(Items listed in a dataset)
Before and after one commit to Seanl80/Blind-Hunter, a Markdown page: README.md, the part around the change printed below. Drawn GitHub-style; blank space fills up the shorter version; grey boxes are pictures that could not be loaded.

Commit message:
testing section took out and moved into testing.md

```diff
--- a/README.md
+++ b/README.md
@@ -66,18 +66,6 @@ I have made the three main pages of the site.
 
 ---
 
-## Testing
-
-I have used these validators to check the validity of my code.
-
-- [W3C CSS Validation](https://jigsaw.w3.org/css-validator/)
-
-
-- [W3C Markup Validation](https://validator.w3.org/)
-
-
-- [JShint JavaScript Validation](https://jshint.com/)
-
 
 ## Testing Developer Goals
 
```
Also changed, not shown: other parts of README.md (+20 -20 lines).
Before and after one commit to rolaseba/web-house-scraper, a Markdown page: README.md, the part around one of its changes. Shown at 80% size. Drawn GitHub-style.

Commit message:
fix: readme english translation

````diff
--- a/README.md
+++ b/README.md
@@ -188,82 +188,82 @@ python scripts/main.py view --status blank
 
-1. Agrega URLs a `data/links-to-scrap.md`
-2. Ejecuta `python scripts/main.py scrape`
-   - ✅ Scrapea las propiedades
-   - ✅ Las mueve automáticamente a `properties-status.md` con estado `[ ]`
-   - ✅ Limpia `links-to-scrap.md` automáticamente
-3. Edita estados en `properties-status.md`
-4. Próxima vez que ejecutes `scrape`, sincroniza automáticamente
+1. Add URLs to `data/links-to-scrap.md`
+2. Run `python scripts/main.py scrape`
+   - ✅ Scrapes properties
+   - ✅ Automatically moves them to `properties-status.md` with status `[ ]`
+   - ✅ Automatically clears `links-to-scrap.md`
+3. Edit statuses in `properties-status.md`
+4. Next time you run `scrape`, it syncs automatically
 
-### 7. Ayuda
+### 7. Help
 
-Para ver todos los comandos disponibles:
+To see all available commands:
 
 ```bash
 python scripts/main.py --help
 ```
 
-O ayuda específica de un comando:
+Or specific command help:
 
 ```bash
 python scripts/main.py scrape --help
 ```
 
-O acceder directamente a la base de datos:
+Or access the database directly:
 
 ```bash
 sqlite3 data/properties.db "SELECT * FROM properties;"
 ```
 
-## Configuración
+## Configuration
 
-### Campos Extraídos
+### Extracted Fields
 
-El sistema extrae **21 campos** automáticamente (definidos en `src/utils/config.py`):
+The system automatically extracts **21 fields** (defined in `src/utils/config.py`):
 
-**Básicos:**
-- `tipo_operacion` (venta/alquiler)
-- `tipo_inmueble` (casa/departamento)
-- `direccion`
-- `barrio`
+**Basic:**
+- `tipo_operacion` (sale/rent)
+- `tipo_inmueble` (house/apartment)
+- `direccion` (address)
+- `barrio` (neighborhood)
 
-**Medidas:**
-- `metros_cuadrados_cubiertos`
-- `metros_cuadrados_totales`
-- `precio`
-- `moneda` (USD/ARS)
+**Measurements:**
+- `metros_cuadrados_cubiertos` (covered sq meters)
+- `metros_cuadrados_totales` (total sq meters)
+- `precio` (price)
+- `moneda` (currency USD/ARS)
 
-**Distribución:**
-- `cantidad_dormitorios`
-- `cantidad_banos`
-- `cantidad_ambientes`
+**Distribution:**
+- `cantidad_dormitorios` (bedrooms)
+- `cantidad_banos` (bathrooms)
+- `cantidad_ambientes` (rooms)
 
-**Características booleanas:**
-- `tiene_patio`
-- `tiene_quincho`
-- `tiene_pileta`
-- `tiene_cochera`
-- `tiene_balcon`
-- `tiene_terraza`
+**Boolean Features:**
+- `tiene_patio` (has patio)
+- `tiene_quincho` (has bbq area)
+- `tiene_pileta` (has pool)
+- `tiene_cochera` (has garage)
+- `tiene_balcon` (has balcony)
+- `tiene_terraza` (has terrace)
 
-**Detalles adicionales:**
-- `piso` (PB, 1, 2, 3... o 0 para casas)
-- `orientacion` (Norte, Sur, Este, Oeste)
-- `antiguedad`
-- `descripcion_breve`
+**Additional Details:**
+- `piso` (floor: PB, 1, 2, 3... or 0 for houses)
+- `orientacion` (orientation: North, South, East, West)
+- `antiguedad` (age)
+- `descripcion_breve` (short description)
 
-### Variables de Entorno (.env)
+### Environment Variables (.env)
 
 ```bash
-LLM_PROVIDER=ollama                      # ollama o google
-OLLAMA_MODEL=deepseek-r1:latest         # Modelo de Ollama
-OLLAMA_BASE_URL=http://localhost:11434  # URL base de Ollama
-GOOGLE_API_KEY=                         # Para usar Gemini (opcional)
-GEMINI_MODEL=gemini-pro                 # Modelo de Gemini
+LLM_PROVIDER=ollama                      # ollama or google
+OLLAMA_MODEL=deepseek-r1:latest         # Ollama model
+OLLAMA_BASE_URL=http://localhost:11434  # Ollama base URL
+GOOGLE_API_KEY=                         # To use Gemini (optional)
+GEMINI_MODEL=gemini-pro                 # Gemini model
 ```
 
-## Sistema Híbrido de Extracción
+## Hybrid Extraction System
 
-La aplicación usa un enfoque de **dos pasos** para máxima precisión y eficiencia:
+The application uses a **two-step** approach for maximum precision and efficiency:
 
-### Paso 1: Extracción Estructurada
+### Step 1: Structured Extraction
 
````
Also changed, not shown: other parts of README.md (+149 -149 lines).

■ Task objective
Going down from the first line of the entries above, restate each line word for word until the line holding "Also changed, not shown: other parts of README.md (+20" is done.

■ Written answer
Before and after one commit to Seanl80/Blind-Hunter, a Markdown page: README.md, the part around the change printed below. Drawn GitHub-style; blank space fills up the shorter version; grey boxes are pictures that could not be loaded.

Commit message:
testing section took out and moved into testing.md

```diff
--- a/README.md
+++ b/README.md
@@ -66,18 +66,6 @@ I have made the three main pages of the site.
 
 ---
 
-## Testing
-
-I have used these validators to check the validity of my code.
-
-- [W3C CSS Validation](https://jigsaw.w3.org/css-validator/)
-
-
-- [W3C Markup Validation](https://validator.w3.org/)
-
-
-- [JShint JavaScript Validation](https://jshint.com/)
-
 
 ## Testing Developer Goals
 
```
Also changed, not shown: other parts of README.md (+20 -20 lines).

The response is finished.